When seven police officers with a video camera raided his home on Sunday morning, 29 July, Nikolai Zulfikarov was away. But this did not stop prosecutors launching a criminal case to punish him for "illegally" organising a religious community, with a possible sentence of five years' imprisonment. The small Baptist congregation that meets in his home in the eastern Namangan Region refuses on principle to apply for state registration. One local Baptist told Forum 18 News Service that prosecutors wanted to sentence Zulfikarov immediately, but now there is "total silence". He added that "it is not clear if this means they will abandon the attempt or if they are moving stealthily behind the scenes". Other church members were questioned for many hours and at least one was beaten. The church was again raided the following Sunday during its service. Forum 18 was unable to reach lead investigator Abdumalik Motboev. Ikrom Saipov of the government's National Human Rights Centre in Tashkent said he could not comment on cases he was not familiar with but denied that religious freedom is restricted. "We don't repress religious believers because of their faith," he claimed to Forum 18.
21 August 2007

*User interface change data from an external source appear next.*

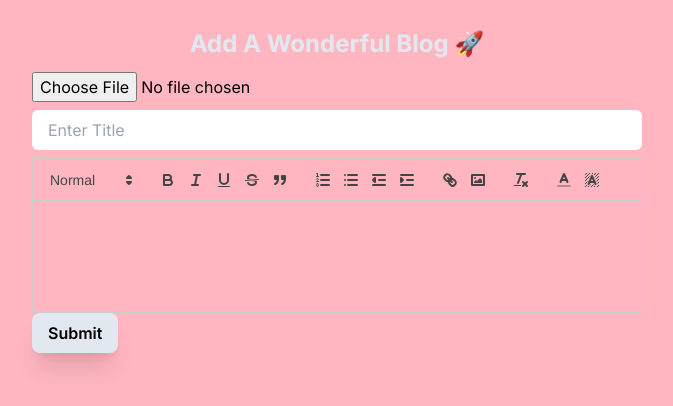
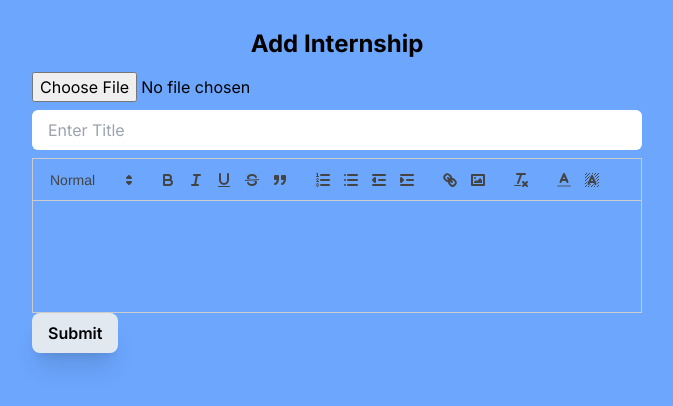
Before and after one commit to theprakharsaxena/internship-full-website, a Next.js app: page /blog/add in a window 1280 px wide. Shown: the top 406 px of the page, without its empty margins (303-976 px from the left). Built offline with nearby package versions, Linux system fonts and the light colour scheme.

Commit message:
update ui

```diff
--- a/app/blog/add/page.tsx
+++ b/app/blog/add/page.tsx
@@ -65,8 +65,8 @@ const AddBlog = () => {
       <Toaster />
       <div className="w-[80%] m-auto flex my-4">
         <div className="flex flex-col justify-center items-center m-auto">
-          <p className="text-2xl text-slate-200 font-bold p-3">
-            Add A Wonderful Blog 🚀
+          <p className="text-2xl text-black font-bold p-3">
+            Add Internship
           </p>
           {imageFile && (
             <div className="flex justify-center">
--- a/app/blog/edit/[id]/page.tsx
+++ b/app/blog/edit/[id]/page.tsx
@@ -106,8 +106,8 @@ const EditBlog = ({ params }: { params: { id: string } }) => {
       <Toaster />
       <div className="w-[80%] m-auto flex my-4">
         <div className="flex flex-col justify-center items-center m-auto">
-          <p className="text-2xl text-slate-200 font-bold p-3">
-            Edit A Wonderful Blog 🚀
+          <p className="text-2xl text-black font-bold p-3">
+            Edit Internship
           </p>
           {image && (
             <div className="flex justify-center">
--- a/app/globals.css
+++ b/app/globals.css
@@ -3,7 +3,7 @@
 @tailwind utilities;
 
 body {
-  background-color: lightpink;
+  background-color: rgb(108, 166, 253);
 }
 
 div.content p {
--- a/app/page.tsx
+++ b/app/page.tsx
@@ -16,18 +16,18 @@ export default async function Home() {
 
   return (
     <main className="w-full h-full">
-      <div className="md:w-2/4 sm:w-3/4 m-auto p-4 my-5 rounded-lg bg-slate-800 drop-shadow-xl">
-        <h1 className="text-slate-200 text-center text-2xl font-extrabold font-[verdana]">
-          My FULL STACK Blog App With Next.js
+      <div className="md:w-2/4 sm:w-3/4 m-auto p-4 my-5 rounded-lg bg-red-900 drop-shadow-xl">
+        <h1 className="text-slate-200 text-center text-2xl font-extrabold font-mono">
+          My Internship Dashboard
         </h1>
       </div>
       {/* Link */}
-      <div className="flex my-5">
+      <div className="flex my-10">
         <Link
           href={"/blog/add"}
-          className=" md:w-1/6 sm:w-2/4 text-center rounded-md p-2 m-auto bg-slate-200 font-semibold"
+          className="md:w-2/6 sm:w-2/4 text-center rounded-md p-2 m-auto bg-slate-200 font-semibold"
         >
-          Add New Blog 🚀
+          Add New Internship
         </Link>
       </div>
       {/* Blogs */}
@@ -53,7 +53,7 @@ export default async function Home() {
               </div>
               <Link
                 href={`/blog/edit/${post.id}`}
-                className="px-4 py-1  text-center text-xl bg-slate-900 rounded-md font-semibold text-slate-200"
+                className="px-4 py-1  text-center text-xl bg-red-900 rounded-md font-semibold text-slate-200"
               >
                 Edit
               </Link>
```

If, as the Jehovah's Witnesses increasingly fear is likely, the authorities strip the last surviving registered Jehovah's Witness congregation of its legal status, the entire activity by the community in the country will become illegal. "This will return us to how it was in the Soviet period, when we were also banned," one Jehovah's Witness who preferred not to be identified told Forum 18 News Service. He said the congregation in Chirchik near Tashkent received a second letter on 13 August warning that it is violating the law, an accusation it rejects. No official was available to explain to Forum 18 why an entire religious community seems set to become illegal. "If the Soviet authorities were not able to prevent Jehovah's Witnesses from practising their faith, this ban won't stop them either," the Jehovah's Witness told Forum 18. Two Jehovah's Witnesses, Irfon Khamidov and Dilafruz Arziyeva, have already been sentenced this year for "illegally teaching religion". Many more have been fined.